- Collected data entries
--- --- ---
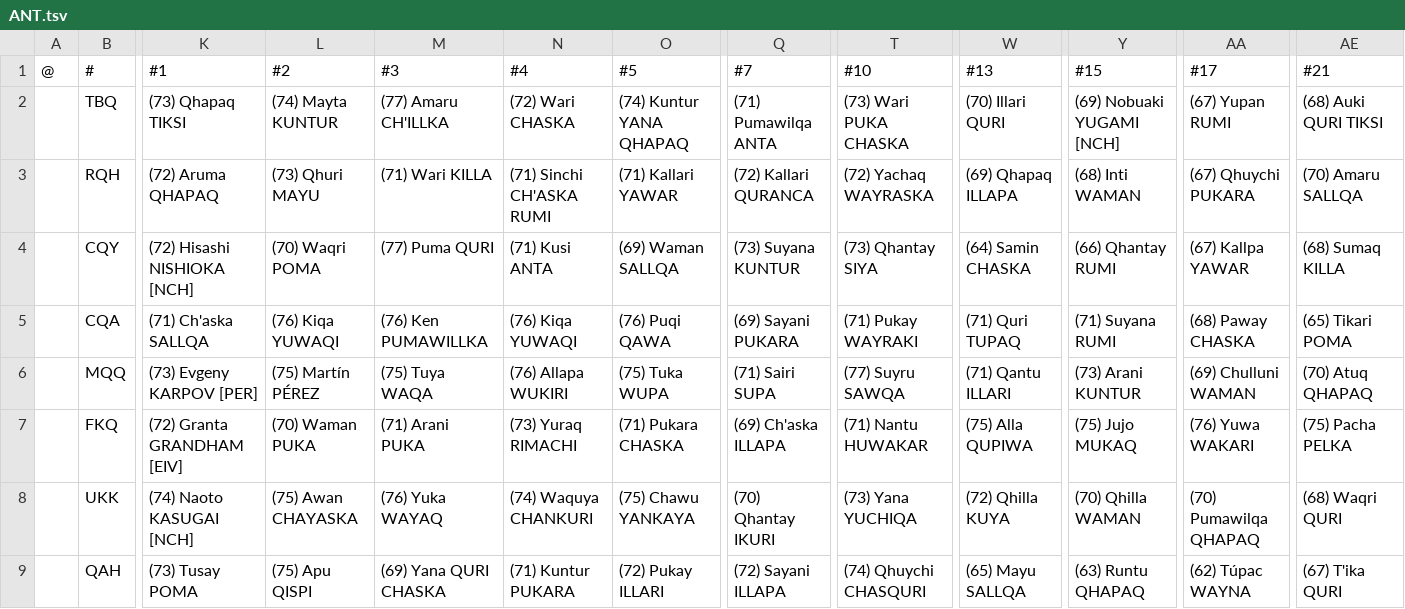
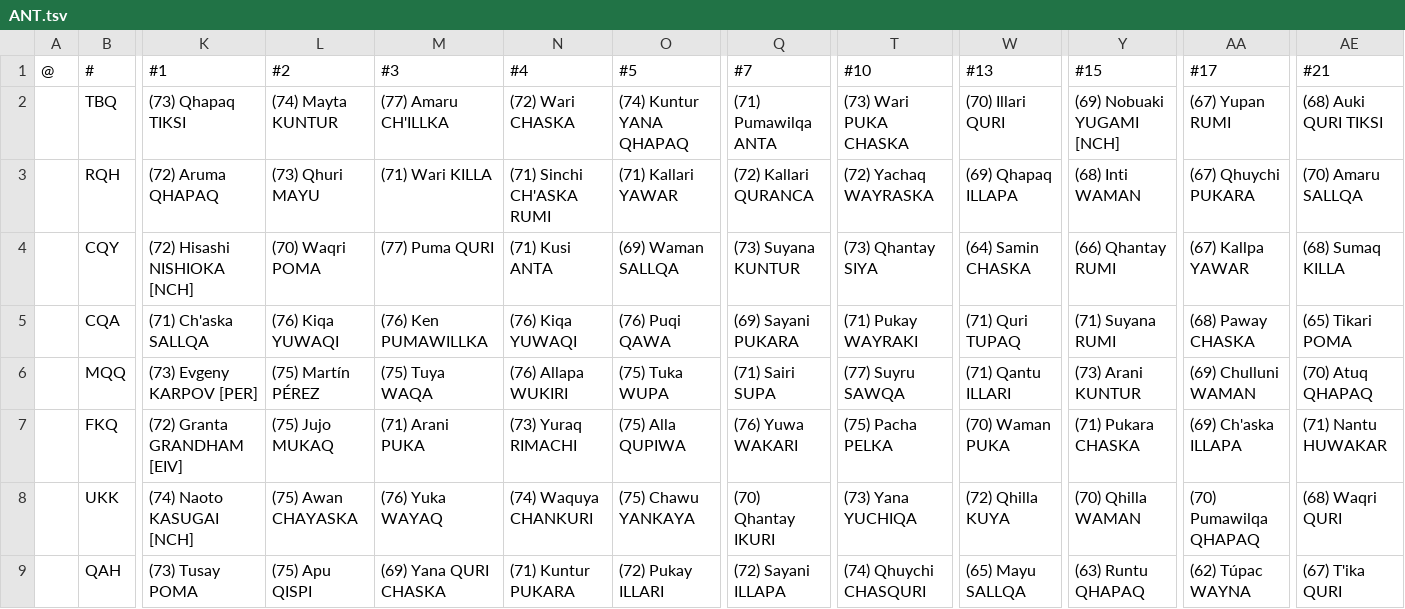
Before and after one commit to auroruse/avium-football-engine, a TSV file: src/presets/ANT.tsv, drawn as a sheet; only a part is shown, gaps mark what is left out; the diff names each change by its address in the sheet, - before the commit and + after, or states it on an @@ line.

```diff
--- a/src/presets/ANT.tsv
+++ b/src/presets/ANT.tsv
-L7 (#2): (70) Waman PUKA
+L7 (#2): (75) Jujo MUKAQ
-O7 (#5): (71) Pukara CHASKA
+O7 (#5): (75) Alla QUPIWA
-Q7 (#7): (69) Ch'aska ILLAPA
+Q7 (#7): (76) Yuwa WAKARI
-T7 (#10): (71) Nantu HUWAKAR
+T7 (#10): (75) Pacha PELKA
-W7 (#13): (75) Alla QUPIWA
+W7 (#13): (70) Waman PUKA
-Y7 (#15): (75) Jujo MUKAQ
+Y7 (#15): (71) Pukara CHASKA
-AA7 (#17): (76) Yuwa WAKARI
+AA7 (#17): (69) Ch'aska ILLAPA
-AE7 (#21): (75) Pacha PELKA
+AE7 (#21): (71) Nantu HUWAKAR
```
Also changed, not shown: 2 other files.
--- --- ---
- EXERCISE AIM
Word-for-word output of every record is needed, with images omitted.

- EXERCISE OUTPUT
Before and after one commit to auroruse/avium-football-engine, a TSV file: src/presets/ANT.tsv, drawn as a sheet; only a part is shown, gaps mark what is left out; the diff names each change by its address in the sheet, - before the commit and + after, or states it on an @@ line.

```diff
--- a/src/presets/ANT.tsv
+++ b/src/presets/ANT.tsv
-L7 (#2): (70) Waman PUKA
+L7 (#2): (75) Jujo MUKAQ
-O7 (#5): (71) Pukara CHASKA
+O7 (#5): (75) Alla QUPIWA
-Q7 (#7): (69) Ch'aska ILLAPA
+Q7 (#7): (76) Yuwa WAKARI
-T7 (#10): (71) Nantu HUWAKAR
+T7 (#10): (75) Pacha PELKA
-W7 (#13): (75) Alla QUPIWA
+W7 (#13): (70) Waman PUKA
-Y7 (#15): (75) Jujo MUKAQ
+Y7 (#15): (71) Pukara CHASKA
-AA7 (#17): (76) Yuwa WAKARI
+AA7 (#17): (69) Ch'aska ILLAPA
-AE7 (#21): (75) Pacha PELKA
+AE7 (#21): (71) Nantu HUWAKAR
```
Also changed, not shown: 2 other files.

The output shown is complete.